▶ WHAT IS NEEDED
The answer must consist of every line in the records that contains the word "using".

(Front-end code edit data)
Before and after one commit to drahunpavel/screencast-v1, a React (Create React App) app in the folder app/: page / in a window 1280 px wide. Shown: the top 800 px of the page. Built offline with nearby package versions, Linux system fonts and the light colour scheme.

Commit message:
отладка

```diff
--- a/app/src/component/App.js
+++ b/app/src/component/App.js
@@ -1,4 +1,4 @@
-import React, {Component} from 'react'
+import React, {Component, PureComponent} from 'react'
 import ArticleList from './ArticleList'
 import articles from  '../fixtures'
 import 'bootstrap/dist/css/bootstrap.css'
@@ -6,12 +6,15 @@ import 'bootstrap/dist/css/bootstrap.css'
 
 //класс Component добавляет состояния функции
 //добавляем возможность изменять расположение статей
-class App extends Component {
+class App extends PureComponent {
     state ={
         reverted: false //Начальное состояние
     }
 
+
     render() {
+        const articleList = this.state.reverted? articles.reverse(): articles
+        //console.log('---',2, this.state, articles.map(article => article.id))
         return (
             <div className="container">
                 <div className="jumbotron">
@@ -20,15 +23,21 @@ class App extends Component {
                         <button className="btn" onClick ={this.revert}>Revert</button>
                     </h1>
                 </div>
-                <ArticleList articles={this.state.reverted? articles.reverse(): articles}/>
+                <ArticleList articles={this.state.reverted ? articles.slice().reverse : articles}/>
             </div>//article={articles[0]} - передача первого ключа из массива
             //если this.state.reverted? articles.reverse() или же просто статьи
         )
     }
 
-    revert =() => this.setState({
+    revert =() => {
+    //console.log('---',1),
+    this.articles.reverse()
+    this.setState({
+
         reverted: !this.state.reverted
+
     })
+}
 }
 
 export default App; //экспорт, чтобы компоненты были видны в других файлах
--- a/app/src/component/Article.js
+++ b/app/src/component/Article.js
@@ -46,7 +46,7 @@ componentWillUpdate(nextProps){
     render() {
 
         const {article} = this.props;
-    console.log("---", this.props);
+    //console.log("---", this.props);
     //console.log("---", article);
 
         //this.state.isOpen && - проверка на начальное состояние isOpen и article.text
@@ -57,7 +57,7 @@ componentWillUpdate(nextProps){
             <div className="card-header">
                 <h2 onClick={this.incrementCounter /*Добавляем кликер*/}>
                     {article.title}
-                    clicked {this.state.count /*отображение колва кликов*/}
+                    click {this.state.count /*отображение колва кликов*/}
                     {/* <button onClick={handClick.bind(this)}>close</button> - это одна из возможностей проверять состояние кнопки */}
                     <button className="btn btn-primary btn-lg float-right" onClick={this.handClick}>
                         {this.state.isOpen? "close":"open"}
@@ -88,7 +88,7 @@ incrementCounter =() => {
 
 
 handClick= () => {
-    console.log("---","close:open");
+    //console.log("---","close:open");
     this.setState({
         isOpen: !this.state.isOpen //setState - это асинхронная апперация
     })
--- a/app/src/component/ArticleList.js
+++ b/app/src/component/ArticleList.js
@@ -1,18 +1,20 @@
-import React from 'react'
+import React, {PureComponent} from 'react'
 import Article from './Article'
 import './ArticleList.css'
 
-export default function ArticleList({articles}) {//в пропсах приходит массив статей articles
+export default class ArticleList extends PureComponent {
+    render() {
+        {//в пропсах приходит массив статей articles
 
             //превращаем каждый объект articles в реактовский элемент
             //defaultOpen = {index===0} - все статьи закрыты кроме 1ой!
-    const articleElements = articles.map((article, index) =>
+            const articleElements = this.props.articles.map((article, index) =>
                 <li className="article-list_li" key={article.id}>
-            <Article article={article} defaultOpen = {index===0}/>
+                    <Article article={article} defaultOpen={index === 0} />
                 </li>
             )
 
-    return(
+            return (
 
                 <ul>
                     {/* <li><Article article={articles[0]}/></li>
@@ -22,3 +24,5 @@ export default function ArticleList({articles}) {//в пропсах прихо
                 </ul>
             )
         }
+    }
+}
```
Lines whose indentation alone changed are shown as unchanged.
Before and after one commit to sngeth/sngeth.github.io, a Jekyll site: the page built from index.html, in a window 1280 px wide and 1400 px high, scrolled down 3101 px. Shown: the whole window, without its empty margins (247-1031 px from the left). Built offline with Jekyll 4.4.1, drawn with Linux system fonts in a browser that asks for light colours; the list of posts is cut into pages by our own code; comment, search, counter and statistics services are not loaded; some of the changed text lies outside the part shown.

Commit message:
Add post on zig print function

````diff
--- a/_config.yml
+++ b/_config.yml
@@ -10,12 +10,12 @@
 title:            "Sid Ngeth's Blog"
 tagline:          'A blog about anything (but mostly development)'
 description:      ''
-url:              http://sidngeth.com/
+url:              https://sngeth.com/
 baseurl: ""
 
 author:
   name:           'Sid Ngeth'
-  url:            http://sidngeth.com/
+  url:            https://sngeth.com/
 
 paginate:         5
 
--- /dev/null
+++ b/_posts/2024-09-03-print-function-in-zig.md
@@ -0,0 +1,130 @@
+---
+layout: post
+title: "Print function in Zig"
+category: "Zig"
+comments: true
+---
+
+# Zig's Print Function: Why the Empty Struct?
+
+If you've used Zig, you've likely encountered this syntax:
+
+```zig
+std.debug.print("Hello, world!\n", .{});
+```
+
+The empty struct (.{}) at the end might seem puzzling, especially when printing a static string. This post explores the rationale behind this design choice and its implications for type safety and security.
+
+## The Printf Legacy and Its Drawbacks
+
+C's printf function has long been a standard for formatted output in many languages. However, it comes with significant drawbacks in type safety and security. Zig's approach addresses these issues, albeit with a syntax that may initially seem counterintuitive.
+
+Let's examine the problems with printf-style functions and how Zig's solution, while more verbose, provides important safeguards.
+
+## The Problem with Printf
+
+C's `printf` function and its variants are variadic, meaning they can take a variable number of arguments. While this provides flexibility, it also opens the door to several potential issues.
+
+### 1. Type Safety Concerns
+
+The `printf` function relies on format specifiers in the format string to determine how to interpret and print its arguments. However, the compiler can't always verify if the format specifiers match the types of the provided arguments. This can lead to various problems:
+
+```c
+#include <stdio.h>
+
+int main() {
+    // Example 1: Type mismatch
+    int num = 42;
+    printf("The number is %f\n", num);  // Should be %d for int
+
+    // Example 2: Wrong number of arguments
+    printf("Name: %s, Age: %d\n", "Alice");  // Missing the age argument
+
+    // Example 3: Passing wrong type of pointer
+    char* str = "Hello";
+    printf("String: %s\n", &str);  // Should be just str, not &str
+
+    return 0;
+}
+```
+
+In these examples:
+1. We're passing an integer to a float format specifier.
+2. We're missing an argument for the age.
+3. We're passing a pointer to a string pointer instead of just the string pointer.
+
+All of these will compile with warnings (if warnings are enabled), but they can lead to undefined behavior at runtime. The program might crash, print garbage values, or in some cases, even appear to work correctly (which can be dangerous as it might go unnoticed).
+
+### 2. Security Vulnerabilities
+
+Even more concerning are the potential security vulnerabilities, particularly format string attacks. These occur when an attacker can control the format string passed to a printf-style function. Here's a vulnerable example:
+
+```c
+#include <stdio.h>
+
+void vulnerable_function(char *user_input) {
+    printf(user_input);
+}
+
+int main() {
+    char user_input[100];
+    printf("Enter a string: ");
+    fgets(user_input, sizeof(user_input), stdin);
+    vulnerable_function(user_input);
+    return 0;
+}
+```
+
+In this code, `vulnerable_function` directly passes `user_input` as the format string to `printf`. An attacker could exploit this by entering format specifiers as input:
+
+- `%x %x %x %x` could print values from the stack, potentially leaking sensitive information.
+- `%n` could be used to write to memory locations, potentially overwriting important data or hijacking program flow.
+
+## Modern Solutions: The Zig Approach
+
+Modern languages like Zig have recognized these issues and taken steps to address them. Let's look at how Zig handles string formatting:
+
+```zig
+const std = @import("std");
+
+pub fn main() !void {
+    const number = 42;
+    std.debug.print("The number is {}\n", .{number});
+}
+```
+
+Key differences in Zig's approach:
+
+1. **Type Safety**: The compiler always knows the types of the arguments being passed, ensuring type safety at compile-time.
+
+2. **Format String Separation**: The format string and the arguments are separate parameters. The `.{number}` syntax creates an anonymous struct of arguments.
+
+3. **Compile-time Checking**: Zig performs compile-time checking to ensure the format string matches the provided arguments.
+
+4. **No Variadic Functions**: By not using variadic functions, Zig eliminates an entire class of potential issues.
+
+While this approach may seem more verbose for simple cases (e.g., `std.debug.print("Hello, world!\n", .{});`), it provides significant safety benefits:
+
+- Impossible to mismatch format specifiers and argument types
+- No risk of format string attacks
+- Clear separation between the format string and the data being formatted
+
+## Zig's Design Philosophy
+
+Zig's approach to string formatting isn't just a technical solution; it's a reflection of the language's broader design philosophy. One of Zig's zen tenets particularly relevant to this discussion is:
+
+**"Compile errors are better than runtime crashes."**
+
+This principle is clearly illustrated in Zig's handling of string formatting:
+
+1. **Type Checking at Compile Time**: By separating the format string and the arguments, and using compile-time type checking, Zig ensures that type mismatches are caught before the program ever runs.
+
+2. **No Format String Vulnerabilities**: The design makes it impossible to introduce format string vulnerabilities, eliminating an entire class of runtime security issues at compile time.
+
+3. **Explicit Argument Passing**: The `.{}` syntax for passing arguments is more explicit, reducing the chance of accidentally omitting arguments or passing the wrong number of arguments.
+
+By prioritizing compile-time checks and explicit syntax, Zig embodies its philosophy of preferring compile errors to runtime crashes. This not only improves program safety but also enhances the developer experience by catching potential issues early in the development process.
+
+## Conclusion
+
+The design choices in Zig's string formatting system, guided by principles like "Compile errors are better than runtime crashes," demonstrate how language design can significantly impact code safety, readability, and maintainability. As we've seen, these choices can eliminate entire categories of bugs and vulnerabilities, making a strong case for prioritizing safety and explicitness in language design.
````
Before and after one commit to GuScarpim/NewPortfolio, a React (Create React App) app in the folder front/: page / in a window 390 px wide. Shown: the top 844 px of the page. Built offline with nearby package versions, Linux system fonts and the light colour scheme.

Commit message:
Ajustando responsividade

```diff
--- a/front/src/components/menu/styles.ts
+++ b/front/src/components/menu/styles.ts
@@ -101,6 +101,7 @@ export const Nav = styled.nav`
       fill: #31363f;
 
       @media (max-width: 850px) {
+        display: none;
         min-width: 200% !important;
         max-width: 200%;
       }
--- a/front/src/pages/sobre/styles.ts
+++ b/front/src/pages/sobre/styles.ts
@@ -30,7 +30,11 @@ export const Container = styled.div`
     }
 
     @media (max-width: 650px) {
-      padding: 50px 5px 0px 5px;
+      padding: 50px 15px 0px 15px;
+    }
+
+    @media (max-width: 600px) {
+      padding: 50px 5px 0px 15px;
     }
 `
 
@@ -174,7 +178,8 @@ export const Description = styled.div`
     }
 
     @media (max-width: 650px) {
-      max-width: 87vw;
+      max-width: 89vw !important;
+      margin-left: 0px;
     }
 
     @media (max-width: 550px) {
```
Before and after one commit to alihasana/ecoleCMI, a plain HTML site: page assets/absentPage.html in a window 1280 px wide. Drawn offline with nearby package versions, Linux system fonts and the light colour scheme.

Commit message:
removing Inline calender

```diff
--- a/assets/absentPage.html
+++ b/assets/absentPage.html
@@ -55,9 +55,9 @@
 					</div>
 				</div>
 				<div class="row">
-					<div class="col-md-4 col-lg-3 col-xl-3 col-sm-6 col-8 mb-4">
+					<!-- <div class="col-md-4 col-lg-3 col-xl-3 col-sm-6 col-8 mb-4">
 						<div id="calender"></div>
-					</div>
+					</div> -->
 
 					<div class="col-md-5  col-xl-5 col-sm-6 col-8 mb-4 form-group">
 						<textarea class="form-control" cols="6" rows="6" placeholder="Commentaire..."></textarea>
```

▶ SOLUTION FOR THIS TASK
+4. **No Variadic Functions**: By not using variadic functions, Zig eliminates an entire class of potential issues.
+1. **Type Checking at Compile Time**: By separating the format string and the arguments, and using compile-time type checking, Zig ensures that type mismatches are caught before the program ever runs.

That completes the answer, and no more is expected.